What It Means for Patrons
Turner Sonnenberg exults in the artistry SCR’s ambitious project has generated. “What’s extraordinary to me is watching the six actors who are in both casts navigate two three-act plays and give each 100%. It’s just amazing. I feel the same excitement I felt when I was a young theater student.”
Said Cochran: “The something that is so great about all of this is that SCR is doing two large-scale pieces in a world where, of late, very few theaters have attempted to do this.
“Both plays are harkening back to the glory of regional theaters, but this is also a beacon of what lies out there for us if we stay the course that strives to make theater a more inclusive place. The size of the project is also a statement that SCR is trying to make to the country.”
Ivers sums up the entire endeavor: “It really is a theater-lover’s feast.”
Eric Marchese is a contributing writer for Arts & Culture at Voice of OC. He can be reached at firstname.lastname@example.org.
» Stay connected with the arts scene with our weekly newsletter.
Since you value arts and culture,
You are obviously connected to your community and value good arts and culture journalism. As an independent and local nonprofit, Voice of OC’s arts and culture reporting is accessible to all. Our journalists are focused on keeping you connected with the artistic and cultural heartbeat of Orange County. This journalism depends on donors like you to thrive.
Join the conversation: In lieu of comments, we encourage readers to engage with us across a variety of mediums.
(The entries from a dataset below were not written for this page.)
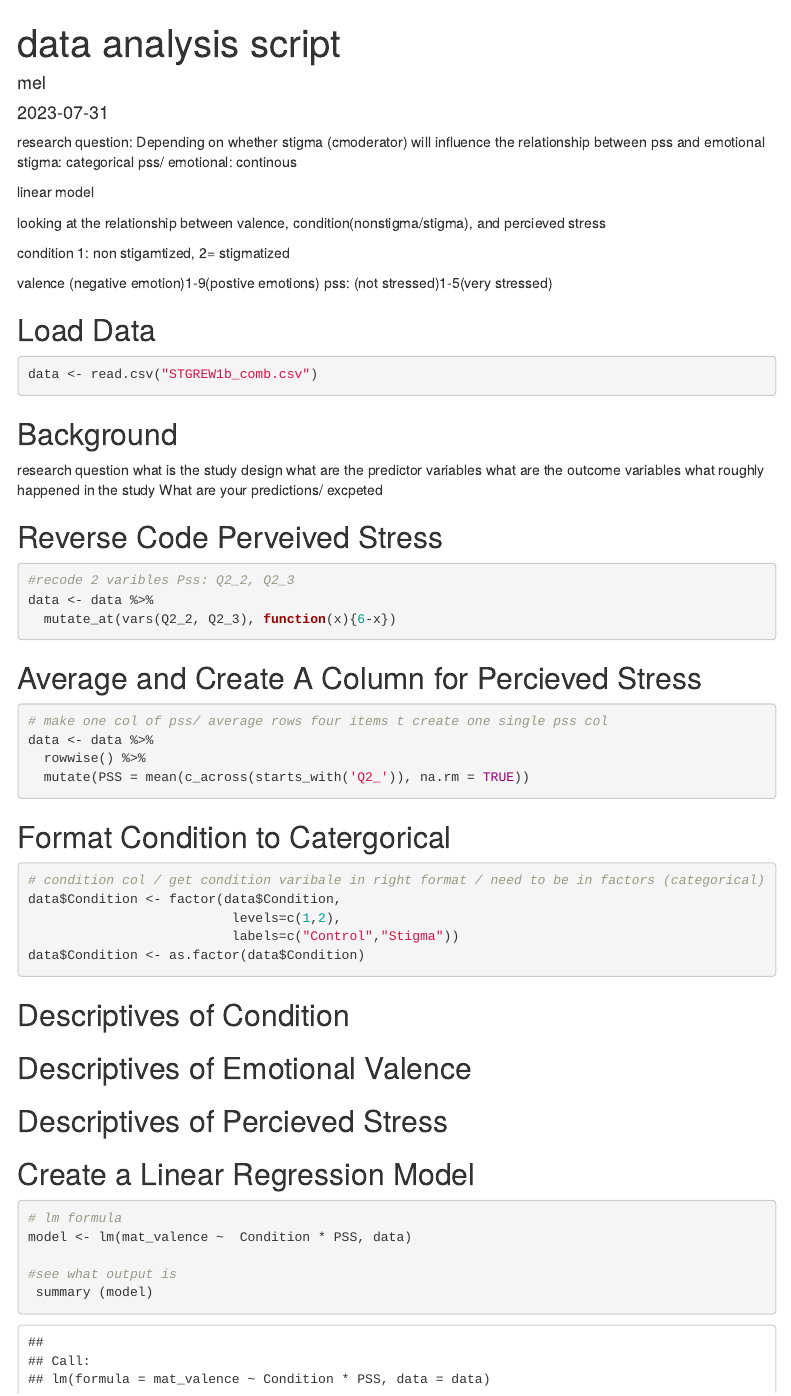
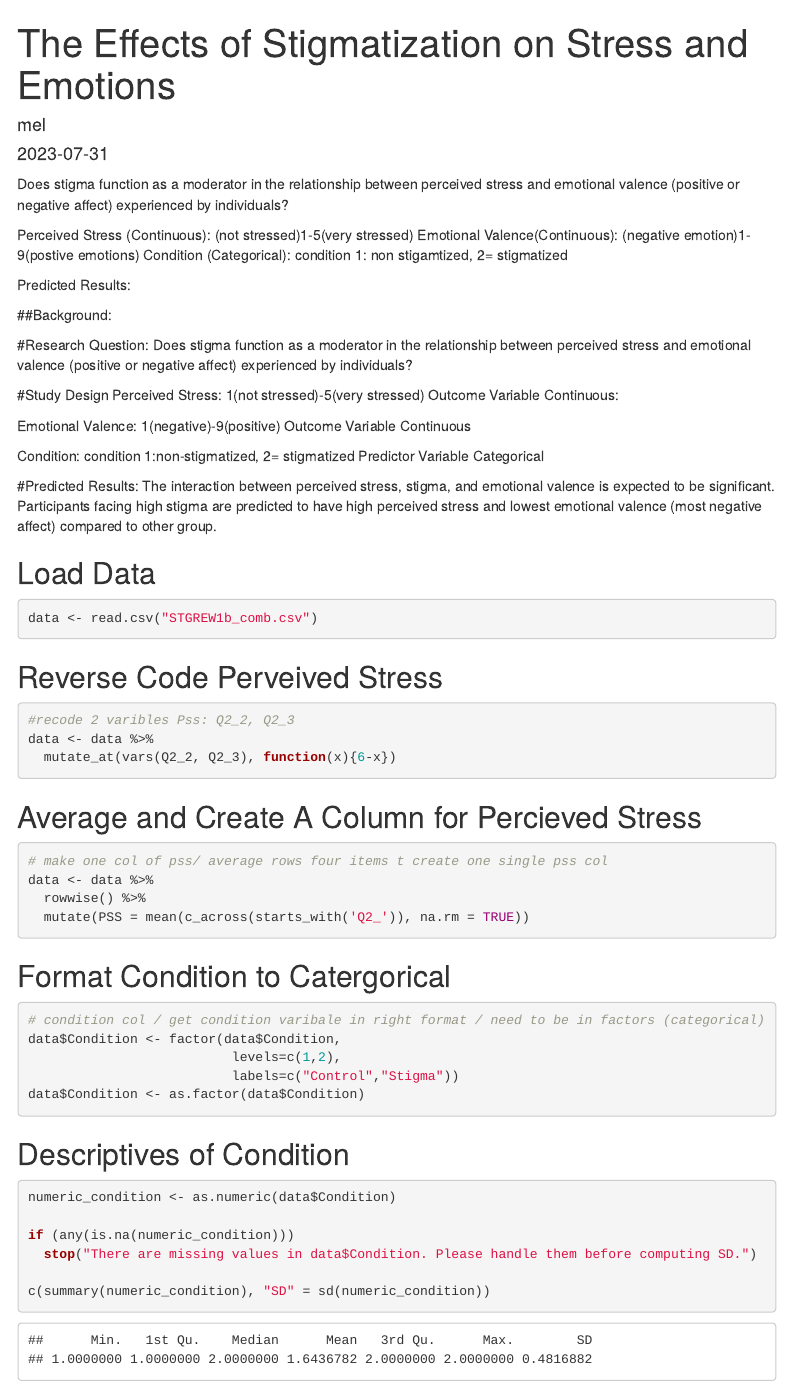
Before and after one commit to melharu/ratnerproject, an R Markdown document (data/data processing script /Melissa_Lopez_Data_Analysis_StatsProject.Rmd): the page in a window 1100 px wide, from its top. Rendered offline with R 4.5, knitr and Pandoc, with nearby package versions; some code elsewhere in the file could not run offline; menus at the side of the page are left out.

Commit message:
fina draft, but the barbie theme is acting up

````diff
--- a/data/data processing script /Melissa_Lopez_Data_Analysis_StatsProject.Rmd
+++ b/data/data processing script /Melissa_Lopez_Data_Analysis_StatsProject.Rmd
@@ -1,5 +1,5 @@
 ---
-title: "data analysis script"
+title: "The Effects of Stigmatization on Stress and Emotions"
 author: "mel"
 date: "`r Sys.Date()`"
 output:
@@ -10,19 +10,13 @@ output:
     fig_height: 6
 
 ---
-research question: Depending on whether stigma (cmoderator) will influence the relationship between pss and emotional
-stigma: categorical
-pss/ emotional: continous
+Does stigma function as a moderator in the relationship between perceived stress and emotional valence (positive or negative affect) experienced by individuals?
 
-linear model
+Perceived Stress (Continuous): (not stressed)1-5(very stressed)
+Emotional Valence(Continuous): (negative emotion)1-9(postive emotions)
+Condition (Categorical): condition 1: non stigamtized, 2= stigmatized
 
-looking at the relationship between valence, condition(nonstigma/stigma), and percieved stress
-
-condition 1: non stigamtized, 2= stigmatized
-
-valence (negative emotion)1-9(postive emotions)
-pss: (not stressed)1-5(very stressed)
-
+Predicted Results:
 ```{r setup, include=FALSE}
 knitr::opts_chunk$set(echo = TRUE)
 library(tidyverse)
@@ -33,22 +27,32 @@ library(showtext)
 library(devtools)
 
 ```
+##Background:
+
+#Research Question:
+Does stigma function as a moderator in the relationship between perceived stress and emotional valence (positive or negative affect) experienced by individuals?
+
+#Study Design
+Perceived Stress: 1(not stressed)-5(very stressed)
+  Outcome Variable
+  Continuous:
+
+Emotional Valence: 1(negative)-9(positive)
+  Outcome Variable
+  Continuous
+
+Condition: condition 1:non-stigmatized, 2= stigmatized
+  Predictor Variable
+  Categorical
+
+#Predicted Results:
+The interaction between perceived stress, stigma, and emotional valence is expected to be significant. Participants facing high stigma are predicted to have high perceived stress and lowest emotional valence (most negative affect) compared to other group.
+
+
 ## Load Data
 ```{r load}
 data <- read.csv("STGREW1b_comb.csv")
-
 ```
-## Background
-research question
-what is the study design
-what are the predictor variables
-what are the outcome variables
-what roughly happened in the study
-What are your predictions/ excpeted
-
-
-
-
 
 ## Reverse Code Perveived Stress
 ```{r recode}
@@ -73,8 +77,13 @@ data$Condition <- factor(data$Condition,
 data$Condition <- as.factor(data$Condition)
 ```
 ## Descriptives of Condition
-```{r desc condition}
+```{r}
+numeric_condition <- as.numeric(data$Condition)
 
+if (any(is.na(numeric_condition)))
+  stop("There are missing values in data$Condition. Please handle them before computing SD.")
+
+c(summary(numeric_condition), "SD" = sd(numeric_condition))
 ```
 ## Descriptives of Emotional Valence
 ```{r desc emotional valence}
````
Also changed, not shown: data/data processing script /Melissa_Lopez_Data_Analysis_StatsProject.html (added), data/data processing script /Melissa_Lopez_Data_Analysis_StatsProject.Rmd (27 more changed lines).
Join our Facebook discussion. Message us via our website or staff page. Send us a secure tip. Share your thoughts in a community opinion piece.